Is It Time to Reconsider Performance Appraisals?
Performance appraisals are a staple of performance management. Most companies — 88% of U.S. employers — conduct them at least once a year, reports the Society for Human Resource Management (SHRM). Even so, performance appraisals are typically less productive than they could be for employees and supervisors.
Your clients may benefit from reconsidering the way performance appraisals are conducted in their organizations and implementing a few changes to make their performance management strategies more effective.
Room for improvement
A 2014 SHRM survey found that a majority of HR professionals believe their performance management processes could be better. In the survey of 400 U.S. HR professionals, only 2% gave their organizations an A grade for their method of handling performance management. The majority — 53% — gave their organization a grade between C+ and B, followed by 21% who rated their organization a solid C. HR and workplace management experts agree that there is definite room for improvement.
Samuel Culbert, a management professor at UCLA and leading researcher on dysfunctional management practices, received an outpouring of support from employees and managers alike in response to his article “Get Rid of the Performance Review!” In the article, Culbert criticized performance reviews as one-sided forms of employee intimidation that create defensiveness instead of engaging and motivating employees. “They’re fraudulent, bogus, and dishonest. And second, they’re indicative of and they support bad management,” Culbert says.
Performance appraisal pitfalls
There are many reasons why “traditional” yearly performance reviews can be ineffective. Here are a few of the most common pitfalls of such reviews:
- Performance reviews typically place employees in a defensive position, essentially negating the opportunity for meaningful and productive dialogue between managers and their team members.
- Performance appraisals may reward conformity and mediocrity. They tend not to value or encourage engaged, passionate employees who are willing to take risks and try novel approaches that could greatly benefit the organization.
- Performance reviews often don’t help managers to differentiate between poor, average, and excellent performers. Managers themselves may resist confronting employees about performance issues. In the SHRM survey, more than one-third of respondents said managers were unwilling or unable to “make tough calls” in performance reviews to directly instruct employees when improvements are necessary.
- Annual performance reviews don’t adequately demonstrate how an employee’s appraisal is part of the organization’s overall performance management strategy.

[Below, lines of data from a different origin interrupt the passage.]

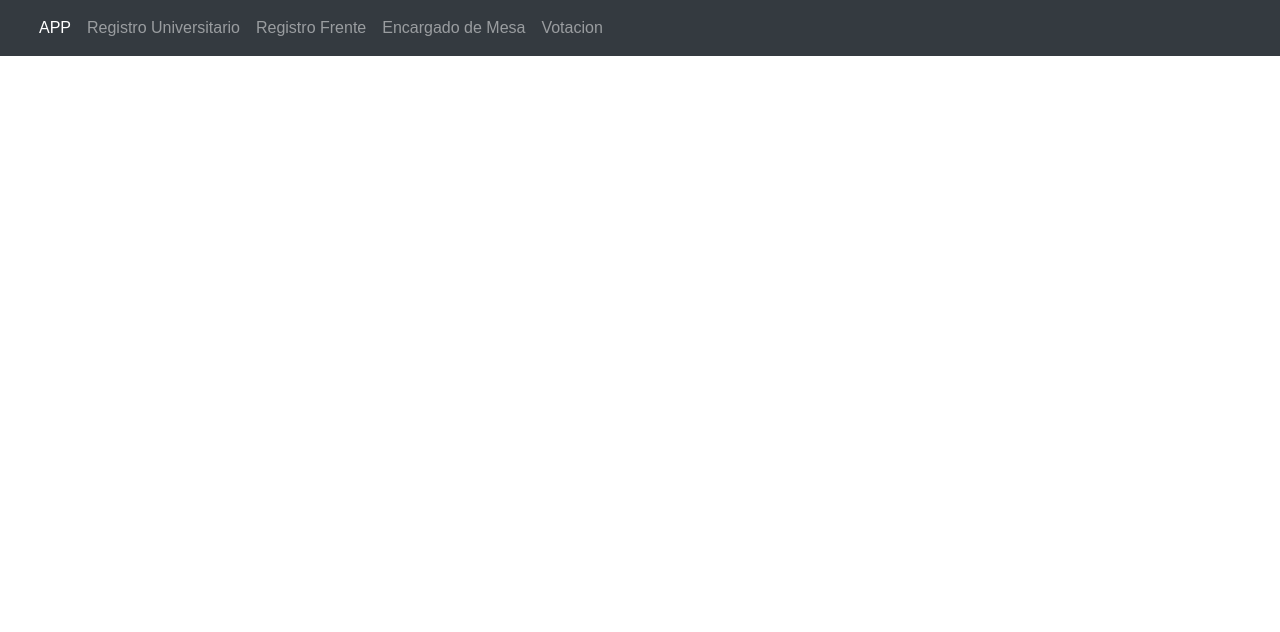
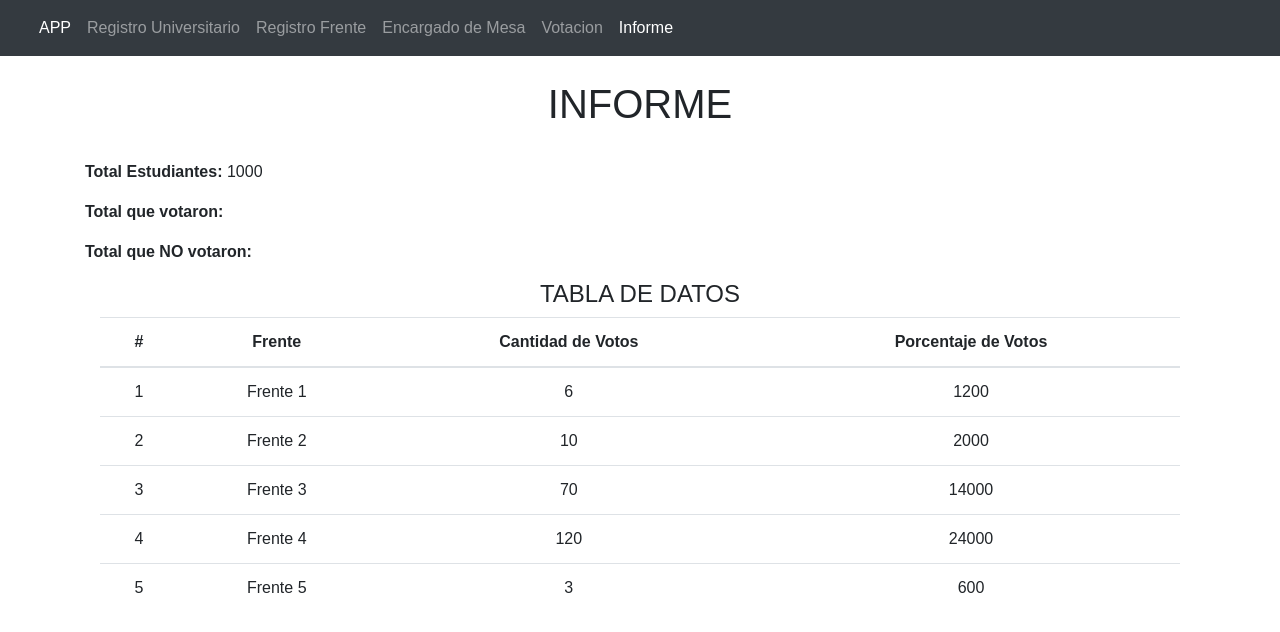
Before and after one commit to adlf-aldana/SistemaElecciones, a React (Create React App) app: page /informe in a window 1280 px wide. Shown: the top 632 px of the page. Built offline with nearby package versions, Linux system fonts and the light colour scheme.

Commit message:
agregado vista informe

```diff
--- a/src/App.js
+++ b/src/App.js
@@ -11,6 +11,7 @@ import Login from "./Components/Login/Login";
 import RegistroFrente from "./Components/Admin/RegistroFrente/RegistroFrente";
 import EncargadoMesa from "./Components/Usuario/encargadoMesa/EncargadoMesa";
 import Votacion from "./Components/Votacion/Votacion";
+import Informe from "./Components/Estadisticas/Informe/Informe";
 
 function App() {
   return (
@@ -22,6 +23,7 @@ function App() {
           <Route path="/registroFrente" component={RegistroFrente} />
           <Route path="/encargadoMesa" component={EncargadoMesa} />
           <Route path="/votacion" component={Votacion} />
+          <Route path="/informe" component={Informe} />
           <Route path="/" exact component={Login} />
         </Switch>
       </Router>
--- /dev/null
+++ b/src/Components/Estadisticas/Informe/Informe.jsx
@@ -0,0 +1,34 @@
+import React, { Fragment, useState } from "react";
+import Tabla from "../Tabla/Tabla";
+
+const Informe = () => {
+  const cantEstudiantes = 1000;
+
+  const [datos, setdatos] = useState([
+    { id: 1, nombreFrente: "Frente 1", CantVotos: 6 },
+    { id: 2, nombreFrente: "Frente 2", CantVotos: 10 },
+    { id: 3, nombreFrente: "Frente 3", CantVotos: 70 },
+    { id: 4, nombreFrente: "Frente 4", CantVotos: 120 },
+    { id: 5, nombreFrente: "Frente 5", CantVotos: 3 },
+  ]);
+  return (
+    <Fragment>
+      <div className="container">
+        <h1 className="text-center p-4">INFORME</h1>
+        <p>
+          <strong>Total Estudiantes: </strong>
+          {cantEstudiantes}
+        </p>
+        <p>
+          <strong>Total que votaron: </strong>
+        </p>
+        <p>
+          <strong>Total que NO votaron: </strong>
+        </p>
+        <Tabla datos={datos} cantEstudiantes={cantEstudiantes} />
+      </div>
+    </Fragment>
+  );
+};
+
+export default Informe;
--- /dev/null
+++ b/src/Components/Estadisticas/Tabla/Tabla.jsx
@@ -0,0 +1,31 @@
+import React from "react";
+
+const Tabla = ({ datos, cantEstudiantes }) => {
+  return (
+    <div className="container">
+      <h4 className="text-center">TABLA DE DATOS</h4>
+      <table className="table text-center">
+        <thead>
+          <tr>
+            <th>#</th>
+            <th>Frente</th>
+            <th>Cantidad de Votos</th>
+            <th>Porcentaje de Votos</th>
+          </tr>
+        </thead>
+        <tbody>
+          {datos.map((dato, index) => (
+            <tr key={dato.id}>
+              <td> {index + 1}</td>
+              <td>{dato.nombreFrente}</td>
+              <td>{dato.CantVotos}</td>
+              <td>{(cantEstudiantes / datos.length) * dato.CantVotos}</td>
+            </tr>
+          ))}
+        </tbody>
+      </table>
+    </div>
+  );
+};
+
+export default Tabla;
--- a/src/Components/Navbar/NavBar.jsx
+++ b/src/Components/Navbar/NavBar.jsx
@@ -70,6 +70,9 @@ const NavBar = () => {
                   Encargado de Mesa
                 </NavLink>
               </li>
+              {/*
+              VOTACION
+              */}
               <li className="nav-item">
                 <NavLink
                   to="votacion"
@@ -77,6 +80,18 @@ const NavBar = () => {
                   className="nav-link"
                 >
                   Votacion
+                </NavLink>
+              </li>
+              {/*
+              INFORME
+              */}
+              <li className="nav-item">
+                <NavLink
+                  to="informe"
+                  activeclassname="active"
+                  className="nav-link"
+                >
+                  Informe
                 </NavLink>
               </li>
             </ul>
```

Because employees have not received continuous performance feedback during the year, they’re unaware of how their performance affects other team members and the organization — and thus the annual review may come as a shock.
Performance appraisal best practices
Assessing employee performance is a necessity. Without such assessment review, your client cannot effectively manage their workforce’s performance. However, your clients can take the following five steps to change the dynamic of performance appraisals to a collaborative exercise that motivates employees.
- Make performance appraisals an ongoing process. Give employees regular, constructive, and consistent feedback during the year rather than saving everything for one appraisal meeting.
- Reward passionate employees for their engagement instead of criticizing or punishing them. Innovation and excellence cannot be achieved in the workplace without engaged employees whose contributions exceed expectations.
- Empower employees through coaching, meaningful dialog about performance, straightforward instructions for improvement, and by helping them understand the impact of their individual performance on their team and the organization.
- Assess employee performance fairly and objectively. Some examples of objective measurements could include goals attained, successful projects completed, or clearly communicated metrics that have been achieved.
- Separate performance appraisals from salary increase discussions. While salary increases may be tied to an employee’s overall performance, keeping salary discussions out of performance appraisals reduces stress and distraction for employees, allowing them to better focus on the actions requested in the appraisal.
- Collaborate with your employees to develop performance goals that contribute to overall company success. Good goals should be specific and motivated by a vision or plan that the employees take action on. Such goals should engage the employee and drive them to advance their skills and performance.
When used wisely, the appraisal process can help managers guide employees to their best performance and greatest achievements. For further help with performance management and appraisal strategies, your clients can turn to the many resources available in HR Support Center.